[Code change snippets]
-*-*-
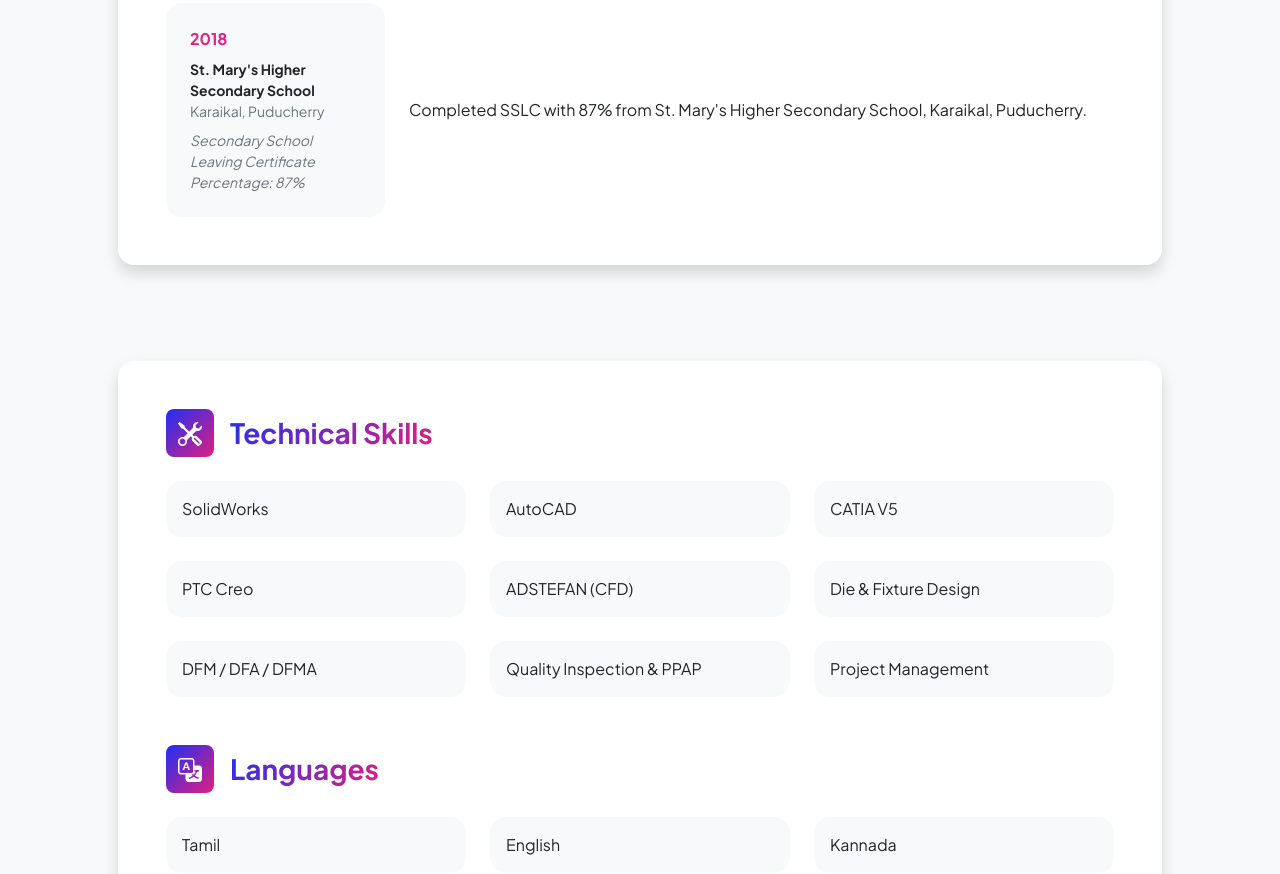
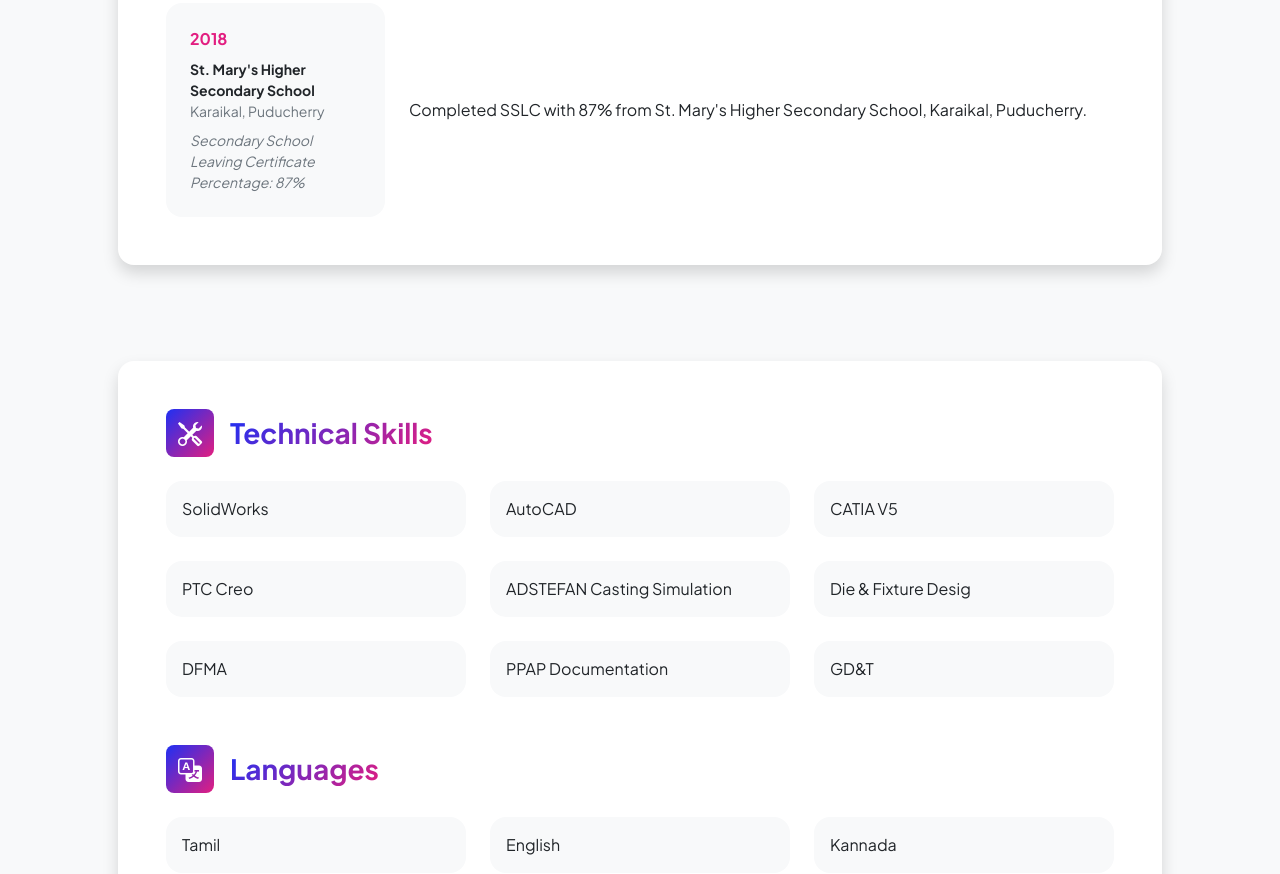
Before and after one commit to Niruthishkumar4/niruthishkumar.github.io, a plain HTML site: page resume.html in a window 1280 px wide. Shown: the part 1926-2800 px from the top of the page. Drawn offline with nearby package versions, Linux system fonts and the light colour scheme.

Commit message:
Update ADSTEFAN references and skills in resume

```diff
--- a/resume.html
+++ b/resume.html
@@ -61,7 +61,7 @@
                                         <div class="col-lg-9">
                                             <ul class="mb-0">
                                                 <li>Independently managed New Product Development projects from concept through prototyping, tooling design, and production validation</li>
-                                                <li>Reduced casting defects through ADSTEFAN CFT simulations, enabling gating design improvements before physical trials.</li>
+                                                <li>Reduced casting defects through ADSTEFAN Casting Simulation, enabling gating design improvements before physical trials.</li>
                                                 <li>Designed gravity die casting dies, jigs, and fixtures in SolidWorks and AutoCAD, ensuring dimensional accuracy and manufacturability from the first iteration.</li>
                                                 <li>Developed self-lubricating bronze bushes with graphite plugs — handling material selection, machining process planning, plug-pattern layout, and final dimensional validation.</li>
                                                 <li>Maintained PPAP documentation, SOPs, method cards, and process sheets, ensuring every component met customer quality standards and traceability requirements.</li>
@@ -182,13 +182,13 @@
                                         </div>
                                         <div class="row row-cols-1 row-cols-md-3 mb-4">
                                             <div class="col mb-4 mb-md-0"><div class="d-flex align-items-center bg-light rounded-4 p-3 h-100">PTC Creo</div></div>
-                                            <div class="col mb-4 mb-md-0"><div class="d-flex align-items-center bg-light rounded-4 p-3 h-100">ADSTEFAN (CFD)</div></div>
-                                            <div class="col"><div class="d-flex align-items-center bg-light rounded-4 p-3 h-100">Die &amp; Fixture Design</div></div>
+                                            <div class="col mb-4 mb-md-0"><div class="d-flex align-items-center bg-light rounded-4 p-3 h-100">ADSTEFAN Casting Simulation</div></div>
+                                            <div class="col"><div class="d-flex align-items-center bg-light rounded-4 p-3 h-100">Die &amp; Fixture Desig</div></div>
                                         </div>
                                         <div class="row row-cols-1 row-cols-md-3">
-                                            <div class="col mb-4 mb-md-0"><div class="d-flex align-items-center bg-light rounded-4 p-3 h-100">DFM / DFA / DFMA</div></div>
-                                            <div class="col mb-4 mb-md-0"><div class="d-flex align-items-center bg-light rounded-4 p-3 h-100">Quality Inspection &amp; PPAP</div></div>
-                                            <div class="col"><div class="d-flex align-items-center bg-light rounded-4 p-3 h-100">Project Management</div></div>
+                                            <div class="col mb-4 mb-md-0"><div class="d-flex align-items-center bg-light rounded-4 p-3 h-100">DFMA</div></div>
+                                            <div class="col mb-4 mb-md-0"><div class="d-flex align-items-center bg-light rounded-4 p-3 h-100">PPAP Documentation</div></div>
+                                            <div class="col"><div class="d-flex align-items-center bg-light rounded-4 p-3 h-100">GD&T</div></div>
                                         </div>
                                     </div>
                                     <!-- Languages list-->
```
-*-*-
_Exercise aim_: Which of the lines above hold the word "trials"? Copy each one.

_Final answer_:
-                                                <li>Reduced casting defects through ADSTEFAN CFT simulations, enabling gating design improvements before physical trials.</li>
+                                                <li>Reduced casting defects through ADSTEFAN Casting Simulation, enabling gating design improvements before physical trials.</li>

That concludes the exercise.